Required work
Go through the data and copy each line where the string "width" appears.

------ Records for the task ------

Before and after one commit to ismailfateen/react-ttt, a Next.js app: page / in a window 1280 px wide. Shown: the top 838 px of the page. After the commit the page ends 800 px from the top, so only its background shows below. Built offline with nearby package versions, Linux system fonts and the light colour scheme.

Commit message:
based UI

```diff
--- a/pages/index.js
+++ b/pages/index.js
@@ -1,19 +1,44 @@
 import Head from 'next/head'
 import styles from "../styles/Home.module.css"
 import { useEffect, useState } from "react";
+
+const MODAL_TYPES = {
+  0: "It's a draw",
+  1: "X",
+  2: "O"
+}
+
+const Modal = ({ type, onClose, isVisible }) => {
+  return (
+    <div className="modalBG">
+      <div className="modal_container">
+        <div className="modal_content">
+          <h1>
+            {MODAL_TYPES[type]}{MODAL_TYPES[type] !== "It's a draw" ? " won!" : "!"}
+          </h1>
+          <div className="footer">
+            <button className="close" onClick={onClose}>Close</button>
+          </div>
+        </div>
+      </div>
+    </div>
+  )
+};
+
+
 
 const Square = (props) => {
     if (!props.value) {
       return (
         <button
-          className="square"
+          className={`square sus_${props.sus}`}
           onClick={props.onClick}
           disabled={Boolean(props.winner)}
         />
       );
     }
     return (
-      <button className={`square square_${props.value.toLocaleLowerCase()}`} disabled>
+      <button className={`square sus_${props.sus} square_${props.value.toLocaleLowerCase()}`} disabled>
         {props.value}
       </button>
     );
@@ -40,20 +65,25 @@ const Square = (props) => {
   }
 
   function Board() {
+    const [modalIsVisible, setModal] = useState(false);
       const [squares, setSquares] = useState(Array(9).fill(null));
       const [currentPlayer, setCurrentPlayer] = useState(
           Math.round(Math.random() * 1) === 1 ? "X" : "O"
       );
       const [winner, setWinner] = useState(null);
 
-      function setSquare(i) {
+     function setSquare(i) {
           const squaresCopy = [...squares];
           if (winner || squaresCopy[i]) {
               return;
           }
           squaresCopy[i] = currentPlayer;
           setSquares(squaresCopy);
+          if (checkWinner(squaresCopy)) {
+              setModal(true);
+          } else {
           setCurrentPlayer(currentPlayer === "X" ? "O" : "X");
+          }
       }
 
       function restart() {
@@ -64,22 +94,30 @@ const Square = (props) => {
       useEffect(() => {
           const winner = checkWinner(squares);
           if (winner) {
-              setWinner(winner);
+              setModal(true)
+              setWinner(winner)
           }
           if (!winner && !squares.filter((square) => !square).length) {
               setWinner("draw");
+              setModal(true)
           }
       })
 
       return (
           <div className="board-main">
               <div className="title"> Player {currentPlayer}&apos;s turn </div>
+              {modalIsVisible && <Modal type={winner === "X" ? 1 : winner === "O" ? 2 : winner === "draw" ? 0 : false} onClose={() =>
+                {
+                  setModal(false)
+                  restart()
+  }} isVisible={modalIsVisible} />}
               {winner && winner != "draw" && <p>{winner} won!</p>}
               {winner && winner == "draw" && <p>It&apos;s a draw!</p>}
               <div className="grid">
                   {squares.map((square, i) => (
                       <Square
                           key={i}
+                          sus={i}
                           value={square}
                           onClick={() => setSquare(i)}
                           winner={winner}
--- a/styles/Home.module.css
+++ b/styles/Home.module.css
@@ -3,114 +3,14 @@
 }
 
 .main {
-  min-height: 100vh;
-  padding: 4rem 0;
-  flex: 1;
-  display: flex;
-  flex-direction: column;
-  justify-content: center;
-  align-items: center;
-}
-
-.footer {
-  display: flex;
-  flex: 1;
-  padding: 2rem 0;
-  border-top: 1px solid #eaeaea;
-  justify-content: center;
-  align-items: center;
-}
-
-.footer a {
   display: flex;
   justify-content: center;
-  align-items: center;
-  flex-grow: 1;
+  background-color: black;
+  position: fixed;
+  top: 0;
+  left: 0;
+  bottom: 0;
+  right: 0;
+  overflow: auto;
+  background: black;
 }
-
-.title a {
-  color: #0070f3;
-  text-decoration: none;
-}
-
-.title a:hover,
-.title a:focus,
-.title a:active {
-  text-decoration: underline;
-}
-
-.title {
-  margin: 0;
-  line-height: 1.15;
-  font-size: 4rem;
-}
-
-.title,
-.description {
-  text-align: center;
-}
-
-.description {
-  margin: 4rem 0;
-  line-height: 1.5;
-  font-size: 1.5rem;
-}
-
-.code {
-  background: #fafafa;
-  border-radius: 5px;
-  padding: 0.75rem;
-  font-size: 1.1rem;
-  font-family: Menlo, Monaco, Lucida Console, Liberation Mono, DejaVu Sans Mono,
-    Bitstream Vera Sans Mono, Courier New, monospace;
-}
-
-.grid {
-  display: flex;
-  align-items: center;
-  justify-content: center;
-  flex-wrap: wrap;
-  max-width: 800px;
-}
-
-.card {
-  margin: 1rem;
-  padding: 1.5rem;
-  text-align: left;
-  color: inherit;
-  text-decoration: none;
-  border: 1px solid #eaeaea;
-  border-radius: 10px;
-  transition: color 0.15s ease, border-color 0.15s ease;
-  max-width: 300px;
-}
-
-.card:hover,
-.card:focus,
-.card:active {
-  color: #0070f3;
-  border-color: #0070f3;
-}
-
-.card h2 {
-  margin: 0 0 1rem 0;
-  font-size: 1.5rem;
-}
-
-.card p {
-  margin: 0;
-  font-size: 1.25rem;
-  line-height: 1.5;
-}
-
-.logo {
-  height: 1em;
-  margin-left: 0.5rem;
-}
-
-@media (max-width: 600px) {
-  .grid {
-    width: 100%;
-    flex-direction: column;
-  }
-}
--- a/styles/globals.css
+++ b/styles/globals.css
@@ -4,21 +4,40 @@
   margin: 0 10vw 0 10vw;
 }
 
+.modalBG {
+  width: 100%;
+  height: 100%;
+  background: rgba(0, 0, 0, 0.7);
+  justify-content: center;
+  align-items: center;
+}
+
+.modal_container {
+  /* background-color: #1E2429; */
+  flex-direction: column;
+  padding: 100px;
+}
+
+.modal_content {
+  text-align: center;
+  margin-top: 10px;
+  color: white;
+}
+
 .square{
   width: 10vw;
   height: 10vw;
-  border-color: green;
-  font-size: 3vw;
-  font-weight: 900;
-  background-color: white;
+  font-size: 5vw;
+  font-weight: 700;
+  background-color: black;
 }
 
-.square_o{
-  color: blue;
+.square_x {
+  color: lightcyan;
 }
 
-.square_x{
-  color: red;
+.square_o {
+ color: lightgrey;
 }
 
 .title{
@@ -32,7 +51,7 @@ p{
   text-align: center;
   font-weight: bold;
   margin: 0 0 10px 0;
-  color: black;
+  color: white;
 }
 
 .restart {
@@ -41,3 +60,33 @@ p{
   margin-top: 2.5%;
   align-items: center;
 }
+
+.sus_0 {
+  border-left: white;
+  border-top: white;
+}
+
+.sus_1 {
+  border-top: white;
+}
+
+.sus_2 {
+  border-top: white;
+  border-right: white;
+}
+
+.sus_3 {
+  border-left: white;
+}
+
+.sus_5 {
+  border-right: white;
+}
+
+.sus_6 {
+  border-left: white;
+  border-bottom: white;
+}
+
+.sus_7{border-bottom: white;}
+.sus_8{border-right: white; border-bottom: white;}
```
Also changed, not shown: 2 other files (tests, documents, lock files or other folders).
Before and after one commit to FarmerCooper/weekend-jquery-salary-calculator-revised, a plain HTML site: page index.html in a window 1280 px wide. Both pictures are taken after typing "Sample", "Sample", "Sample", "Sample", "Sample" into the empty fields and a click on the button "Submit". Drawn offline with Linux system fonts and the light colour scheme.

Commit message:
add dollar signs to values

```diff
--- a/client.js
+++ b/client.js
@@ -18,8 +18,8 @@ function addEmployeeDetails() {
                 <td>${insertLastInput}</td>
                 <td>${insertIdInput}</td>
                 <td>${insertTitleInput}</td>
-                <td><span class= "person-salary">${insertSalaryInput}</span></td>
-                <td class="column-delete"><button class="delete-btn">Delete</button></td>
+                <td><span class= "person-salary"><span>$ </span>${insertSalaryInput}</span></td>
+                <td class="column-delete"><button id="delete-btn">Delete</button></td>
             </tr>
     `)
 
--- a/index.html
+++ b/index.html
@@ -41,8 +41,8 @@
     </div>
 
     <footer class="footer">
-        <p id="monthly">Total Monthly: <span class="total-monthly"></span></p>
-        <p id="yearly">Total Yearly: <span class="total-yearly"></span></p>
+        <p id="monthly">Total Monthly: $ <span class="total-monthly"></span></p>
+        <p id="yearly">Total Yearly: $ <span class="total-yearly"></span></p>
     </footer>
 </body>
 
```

------

Exercise answer
-  max-width: 800px;
-  max-width: 300px;
-@media (max-width: 600px) {
-    width: 100%;
+  width: 100%;
   width: 10vw;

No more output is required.